Redefining and reviving student activism in DLSU-D

The College of Liberal Arts and Communication Student Council (CLACSC) held Stepping Beyond Borders yesterday, March 5, at the Bulwagang Jose Basa. Rife with learnings from former student activists to tackle the reality of student activism in the country and its of presence in DLSU-D.

The event aimed to emphasize the relevance of student participation on issues concerning the University and the society, as per CLACSC 2017-2018 Public Relations Officer and project head Angelica Juarez. The event also encouraged the student body to partake on student activism while living out the Lasallian core values.



The truth behind student activism

Two esteemed DLSU-D professors from the Social Sciences Department served as speakers for the event. The first speaker, Hon. Aidel Paul Belamide, professor of Anthropology and Sociology, shared his experiences as a student activist at the University of the Philippines Los Baños.

Para sa akin, ang ibig sabihin ng pakikialam o pakikisangkot ay pakikibahagi sa proseso ng pag-alam sa mga sitwasyon, suliranin, at karanasan sa ating lipunan,” he said, further emphasizing that student activism means understanding the society at large—its history, present, and future.

Highlighting student activism as a multiform concept, Belamide stated that the walls of the school should not limit student activism. “Ito ay hindi natatapos sa silid aralan, hindi natatapos sa pagbabasa ng aklat at dyaryo. Sa halip, ang pinakamalalim na hakbang ay ang pagdanas sa nararanasan ng ating mga kababayan. Sa pamamagitan lamang ng pagdanas ng kanilang totoong karanasan mauunawaan natin ang nangyayari sa ating bayan.

Belamide further added that student activism is not only a social responsibility—but a personal accountability as well. “Ano man ang inyong hawakan—armas, pluma, placard—basta ang intensyon niyo ay mabuti para sa inyong kapwa, ang intensyon niyo ay maganda para sa inyong bayan, maituturing kayong aktibista.



The lack of student activism

Belamide was followed by Dr. Phillip Mallari, professor of Development Studies and other social studies subjects, who tackled student activism as a sustainable practice. A former member of the Philippine Christian Movement, he shared that he joined demonstrations with student activists from the College of the Holy Spirit and Ateneo de Manila University, among other schools.
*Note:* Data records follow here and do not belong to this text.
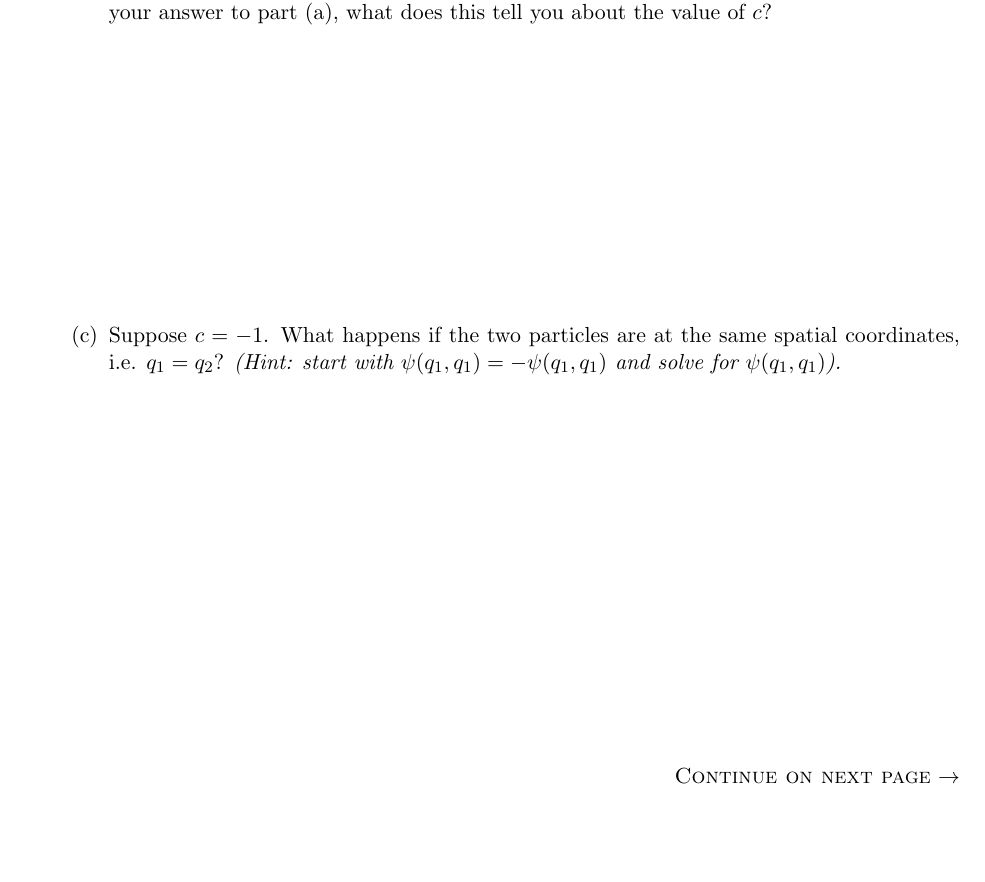
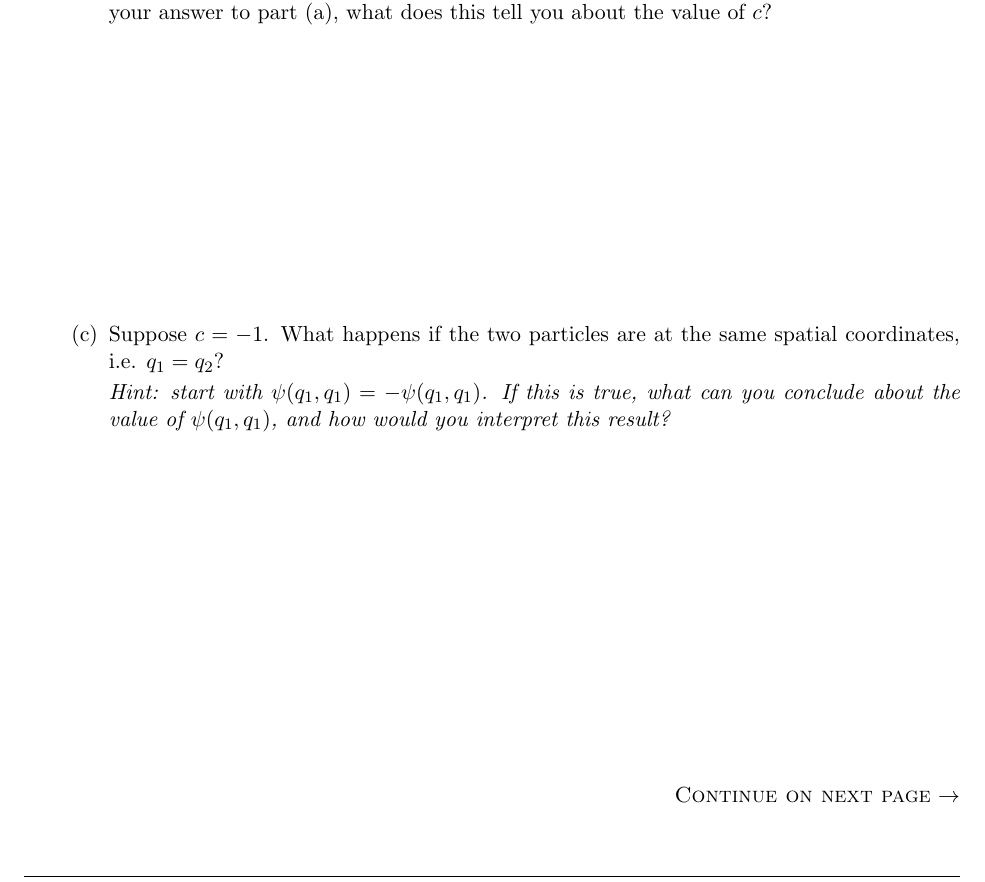
Before and after one commit to jlaaser/quantum-exercises, a LaTeX problem sheet (quantum-exercises.tex, which reads includes/exchange-symmetry.tex): part of page 45 of 52, cut so that both start at the same text. Compiled offline with pdfLaTeX.

Commit message:
Clarified exchange-symmetry.tex
Last year, a number of students tried to find a functional form for the wavefunction in the last question on the first page.  Tried to rephrase question to avoid this.

```diff
--- a/includes/exchange-symmetry.tex
+++ b/includes/exchange-symmetry.tex
@@ -27,9 +27,11 @@
 					\begin{solution}[2in]
 					\end{solution}
 
-				\part Suppose $c=-1$.  What happens if the two particles are at the same spatial coordinates, i.e. $q_1=q_2$?  \emph{(Hint: start with $\psi(q_1,q_1) = -\psi(q_1,q_1)$ and solve for $\psi(q_1,q_1)$).}
+				\part Suppose $c=-1$.  What happens if the two particles are at the same spatial coordinates, i.e. $q_1=q_2$?
 
-					\begin{solution}[2.5in]
+				\emph{Hint: start with $\psi(q_1,q_1) = -\psi(q_1,q_1)$. If this is true, what can you conclude about the value of $\psi(q_1,q_1)$, and how would you interpret this result?}
+
+					\begin{solution}[2.25in]
 					\end{solution}
 
 			\end{parts}
```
Mallari began his lecture with a question—an observation he aims to underline. “Bakit kadalasan sa mga estudyante ng DLSU-D ay hindi involved sa student activism?” Members of the audience quickly responded, “kasi bawal.” He then clarified that the students are not and should not be prohibited from involving themselves in issues concerning the University and the society.

“Have you heard na magkakaroon tayo ng tuition fee increase? So, what are you going to do? Sit down and relax? Ganoon na lang ba ang gagawin niyo? How can you articulate what you want to say if you are not active, if you are not participating to the activities related to this negotiation?”

For his conclusion, Mallari enumerated four ways how student activism can be sustained in the University. According to him, the students must be vigilant, inform themselves, inform other students, and encourage other students to also be vigilant, informed, and knowledgeable. “Dapat, ang mga taga-DLSU-D, aktibo sa mga ganitong bagay,” he dared.


Many people believe that student activism brings more peril than advantage—leading to its dissuasion and disapproval. But student learning should not be restricted to just academics as there are lessons only society can provide.

Contrary to conventional views, student activism does not promote hostility and violence—doubtlessly, it upholds the courage to step beyond borders.